If you die without a Will, you are deemed to have died “intestate” and your estate will have to be administered at Court in accordance with an inflexible statutory formula which will determine where your estate will go. This can result in unintended results for some people, perhaps contrary to what they would have wanted.
Many people believe that if they are married and they die without a Will, all their property will automatically go to their surviving spouse. That is frequently NOT the case in Australia.
If you are married, all jointly-owned property will pass by right of survivorship to your spouse. Matrimonial property (essentially property acquired during the marriage) will also generally go to your spouse.
However, if you also have one or more children, state law will provide a formula which will direct the share of the separate property (property acquired before marriage or inherited during the marriage) which will go to each of them. This can be an unintended result if the estate is modest and your surviving spouse needs all the estate-assets to make ends meet.
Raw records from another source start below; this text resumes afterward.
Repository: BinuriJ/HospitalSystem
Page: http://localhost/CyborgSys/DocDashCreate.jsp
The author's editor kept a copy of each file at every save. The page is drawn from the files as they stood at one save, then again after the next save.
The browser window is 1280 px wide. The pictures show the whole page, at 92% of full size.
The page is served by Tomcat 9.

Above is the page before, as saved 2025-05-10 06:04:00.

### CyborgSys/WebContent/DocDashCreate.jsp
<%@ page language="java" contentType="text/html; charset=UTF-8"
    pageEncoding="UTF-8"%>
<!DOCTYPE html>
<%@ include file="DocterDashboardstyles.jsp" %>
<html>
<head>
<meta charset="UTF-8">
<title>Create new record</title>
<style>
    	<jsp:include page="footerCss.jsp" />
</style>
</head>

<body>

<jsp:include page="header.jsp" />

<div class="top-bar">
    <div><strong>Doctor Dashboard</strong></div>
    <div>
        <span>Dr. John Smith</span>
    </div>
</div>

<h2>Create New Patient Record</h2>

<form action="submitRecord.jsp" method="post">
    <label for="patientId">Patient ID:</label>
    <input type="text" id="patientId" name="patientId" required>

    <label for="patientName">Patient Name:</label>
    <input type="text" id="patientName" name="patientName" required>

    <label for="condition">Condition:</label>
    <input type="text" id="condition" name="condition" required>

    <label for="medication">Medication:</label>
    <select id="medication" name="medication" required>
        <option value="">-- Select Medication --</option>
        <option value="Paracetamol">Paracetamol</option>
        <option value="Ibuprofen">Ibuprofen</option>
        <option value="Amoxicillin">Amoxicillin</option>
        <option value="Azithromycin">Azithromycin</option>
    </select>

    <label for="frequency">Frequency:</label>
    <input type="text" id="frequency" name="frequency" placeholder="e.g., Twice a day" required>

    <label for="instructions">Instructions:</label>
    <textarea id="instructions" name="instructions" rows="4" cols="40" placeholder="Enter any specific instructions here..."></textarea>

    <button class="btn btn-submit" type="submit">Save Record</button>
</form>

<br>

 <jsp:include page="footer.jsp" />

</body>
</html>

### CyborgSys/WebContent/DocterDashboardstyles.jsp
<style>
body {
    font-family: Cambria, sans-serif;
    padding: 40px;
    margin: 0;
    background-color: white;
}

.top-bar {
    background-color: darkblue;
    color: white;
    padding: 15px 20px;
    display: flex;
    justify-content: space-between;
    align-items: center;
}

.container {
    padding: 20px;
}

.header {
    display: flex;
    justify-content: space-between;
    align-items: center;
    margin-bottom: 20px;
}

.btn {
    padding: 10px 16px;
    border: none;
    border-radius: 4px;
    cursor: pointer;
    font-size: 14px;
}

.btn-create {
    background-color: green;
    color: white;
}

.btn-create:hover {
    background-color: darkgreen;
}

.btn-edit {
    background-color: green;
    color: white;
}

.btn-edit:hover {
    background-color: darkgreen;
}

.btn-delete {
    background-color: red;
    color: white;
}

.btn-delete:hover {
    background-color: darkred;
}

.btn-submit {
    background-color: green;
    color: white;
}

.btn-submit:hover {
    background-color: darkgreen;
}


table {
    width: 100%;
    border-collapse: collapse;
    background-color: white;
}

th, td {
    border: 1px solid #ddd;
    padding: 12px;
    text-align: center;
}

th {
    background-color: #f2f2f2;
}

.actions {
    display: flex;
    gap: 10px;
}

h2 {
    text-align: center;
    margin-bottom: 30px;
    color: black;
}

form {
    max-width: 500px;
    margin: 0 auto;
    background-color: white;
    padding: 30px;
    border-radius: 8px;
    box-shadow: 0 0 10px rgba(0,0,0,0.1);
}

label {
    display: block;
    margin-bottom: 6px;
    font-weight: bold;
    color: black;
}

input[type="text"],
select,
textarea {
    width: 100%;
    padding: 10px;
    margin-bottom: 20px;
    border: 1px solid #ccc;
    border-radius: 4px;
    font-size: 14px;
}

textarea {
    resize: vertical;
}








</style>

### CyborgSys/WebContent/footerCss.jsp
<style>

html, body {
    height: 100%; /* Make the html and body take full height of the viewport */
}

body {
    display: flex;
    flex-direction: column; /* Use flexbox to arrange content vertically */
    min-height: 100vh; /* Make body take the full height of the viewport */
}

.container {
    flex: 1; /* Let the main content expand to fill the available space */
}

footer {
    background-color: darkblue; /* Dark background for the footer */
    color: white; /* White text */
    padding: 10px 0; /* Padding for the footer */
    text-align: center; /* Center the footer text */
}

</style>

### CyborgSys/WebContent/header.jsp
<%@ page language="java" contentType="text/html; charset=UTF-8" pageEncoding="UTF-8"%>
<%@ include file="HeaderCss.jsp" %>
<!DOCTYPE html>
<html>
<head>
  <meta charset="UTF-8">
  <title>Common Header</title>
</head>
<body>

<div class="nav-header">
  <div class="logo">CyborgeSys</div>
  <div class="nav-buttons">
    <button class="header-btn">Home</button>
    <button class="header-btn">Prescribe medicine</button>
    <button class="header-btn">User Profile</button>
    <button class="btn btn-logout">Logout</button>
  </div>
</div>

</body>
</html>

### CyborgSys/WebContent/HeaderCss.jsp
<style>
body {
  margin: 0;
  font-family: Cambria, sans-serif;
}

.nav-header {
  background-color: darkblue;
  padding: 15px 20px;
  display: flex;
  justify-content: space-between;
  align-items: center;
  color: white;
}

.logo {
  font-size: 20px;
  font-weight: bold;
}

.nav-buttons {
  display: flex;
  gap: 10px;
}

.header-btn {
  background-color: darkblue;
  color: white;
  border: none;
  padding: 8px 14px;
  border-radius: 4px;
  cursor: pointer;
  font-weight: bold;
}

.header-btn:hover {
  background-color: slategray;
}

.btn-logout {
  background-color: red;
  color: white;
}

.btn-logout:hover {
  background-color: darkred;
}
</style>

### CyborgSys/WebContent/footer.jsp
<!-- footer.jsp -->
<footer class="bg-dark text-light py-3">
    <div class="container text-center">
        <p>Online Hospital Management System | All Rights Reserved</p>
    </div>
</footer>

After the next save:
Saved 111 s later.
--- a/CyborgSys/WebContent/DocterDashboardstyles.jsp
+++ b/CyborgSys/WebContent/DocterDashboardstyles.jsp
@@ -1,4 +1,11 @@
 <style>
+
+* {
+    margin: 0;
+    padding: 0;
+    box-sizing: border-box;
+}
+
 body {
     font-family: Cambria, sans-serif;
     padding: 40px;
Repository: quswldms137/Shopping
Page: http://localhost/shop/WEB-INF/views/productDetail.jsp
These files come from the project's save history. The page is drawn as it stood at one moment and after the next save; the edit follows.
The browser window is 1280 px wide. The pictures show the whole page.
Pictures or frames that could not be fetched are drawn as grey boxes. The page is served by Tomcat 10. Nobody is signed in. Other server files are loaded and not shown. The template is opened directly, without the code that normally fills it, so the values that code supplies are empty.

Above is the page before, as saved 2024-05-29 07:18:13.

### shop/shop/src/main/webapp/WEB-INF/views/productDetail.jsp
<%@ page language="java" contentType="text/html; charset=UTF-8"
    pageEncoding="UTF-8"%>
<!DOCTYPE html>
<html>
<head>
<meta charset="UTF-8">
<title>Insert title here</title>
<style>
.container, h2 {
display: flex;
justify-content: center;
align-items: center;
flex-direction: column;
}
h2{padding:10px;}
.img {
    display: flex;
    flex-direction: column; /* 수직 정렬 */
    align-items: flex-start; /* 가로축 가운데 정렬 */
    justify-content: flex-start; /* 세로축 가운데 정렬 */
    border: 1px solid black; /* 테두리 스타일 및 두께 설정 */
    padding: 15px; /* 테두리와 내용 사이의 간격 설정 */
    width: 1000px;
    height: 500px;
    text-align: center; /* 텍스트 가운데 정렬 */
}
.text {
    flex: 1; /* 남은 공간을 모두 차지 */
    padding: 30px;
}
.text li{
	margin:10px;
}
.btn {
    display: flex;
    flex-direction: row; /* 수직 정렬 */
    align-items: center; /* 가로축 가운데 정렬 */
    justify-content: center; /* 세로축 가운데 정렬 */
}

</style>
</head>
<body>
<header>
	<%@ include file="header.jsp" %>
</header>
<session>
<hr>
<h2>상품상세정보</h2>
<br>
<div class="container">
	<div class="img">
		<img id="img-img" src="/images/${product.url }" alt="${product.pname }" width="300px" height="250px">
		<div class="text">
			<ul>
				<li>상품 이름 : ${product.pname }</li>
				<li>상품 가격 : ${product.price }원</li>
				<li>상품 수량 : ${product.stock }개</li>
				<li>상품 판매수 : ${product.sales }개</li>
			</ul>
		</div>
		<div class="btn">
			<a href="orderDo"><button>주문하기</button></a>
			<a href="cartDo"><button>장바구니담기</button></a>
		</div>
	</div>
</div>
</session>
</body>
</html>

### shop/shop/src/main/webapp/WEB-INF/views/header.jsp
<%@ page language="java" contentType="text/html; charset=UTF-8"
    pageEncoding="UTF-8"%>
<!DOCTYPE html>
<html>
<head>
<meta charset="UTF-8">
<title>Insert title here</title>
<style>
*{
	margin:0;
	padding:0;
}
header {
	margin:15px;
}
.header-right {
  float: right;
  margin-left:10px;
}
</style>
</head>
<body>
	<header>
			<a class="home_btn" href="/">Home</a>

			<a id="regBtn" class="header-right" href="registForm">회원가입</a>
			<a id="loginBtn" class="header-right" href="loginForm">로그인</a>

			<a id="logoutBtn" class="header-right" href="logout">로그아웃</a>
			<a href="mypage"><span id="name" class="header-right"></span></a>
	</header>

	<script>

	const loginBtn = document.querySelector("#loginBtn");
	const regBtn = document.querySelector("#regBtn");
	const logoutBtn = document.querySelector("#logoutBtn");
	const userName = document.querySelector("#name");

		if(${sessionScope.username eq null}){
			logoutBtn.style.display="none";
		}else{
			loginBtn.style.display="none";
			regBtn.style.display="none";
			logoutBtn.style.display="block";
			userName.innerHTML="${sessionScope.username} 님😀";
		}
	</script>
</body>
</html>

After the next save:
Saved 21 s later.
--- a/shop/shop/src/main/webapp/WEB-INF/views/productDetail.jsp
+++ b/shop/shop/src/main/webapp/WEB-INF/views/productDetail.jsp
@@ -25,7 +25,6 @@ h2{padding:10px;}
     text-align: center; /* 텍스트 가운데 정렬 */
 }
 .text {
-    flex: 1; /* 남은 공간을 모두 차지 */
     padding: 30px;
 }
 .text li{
IF you die intestate (without a Will), these are some things you cannot do:
- Leave any part of your estate to a friend.
- Provide for a disabled child or other disabled beneficiary so as not to impact the government assistance they might otherwise receive.
- Nominate a guardian for your minor children.
- Prevent a minor beneficiary from receiving all of his or her inheritance at age 18.
- Leave any gifts to charity.
- Disinherit someone who would normally be regarded as your heir.
- Specify who will receive your personal property such as collectables, jewellery, artwork, coins, etc.
- Provide a life estate so that someone can live in your home after your death.
- Leave any part of your estate to a step-child or foster child which has not been adopted.
- Provide for the continuing care & accommodation of a pet animal.
- Designate the ages and the terms under which your children or grandchildren will receive their inheritance.
Under modern laws, it may be possible for a person to have more than one “spouse” for the purposes of probate law. A “domestic partner”, or “defacto” may potentially be declared to be a “putative spouse” after you have died. The additional spouse might be able to validly challenge your estate AFTER you die, and acquire property rights in your deceased estate under intestacy laws which you don’t intend.
To avoid unintended results upon your death and properly provide for your loved ones, it is important to have a Will, as a component of an integrated estate plan. Call Genders & Partners today and know more about getting a Will in Adelaide. And do it now… before it is too late.
SPECIAL REPORT “7 Things You Must Know Before You Make Your Will”
In this report you will Learn:
Why home-made Wills can be a LOT more expensive than you might think.
The secret weapons used by the rich & powerful to protect their assets, and transfer their wealth two or three generations ahead.
How Estate and Trustee Companies make BIG money from “free” Wills.
The Most Common Estate Planning Mistakes, how they can cost your family a fortune, and How to Avoid Them.
The Elements of a Sound Estate Plan – why a Will alone is not enough.
How to Make Sure Your Assets Stay in Your Family and are not lost to creditors, lawsuits or ex-spouses.
How to guard against challenges to your Estate after you’re gone.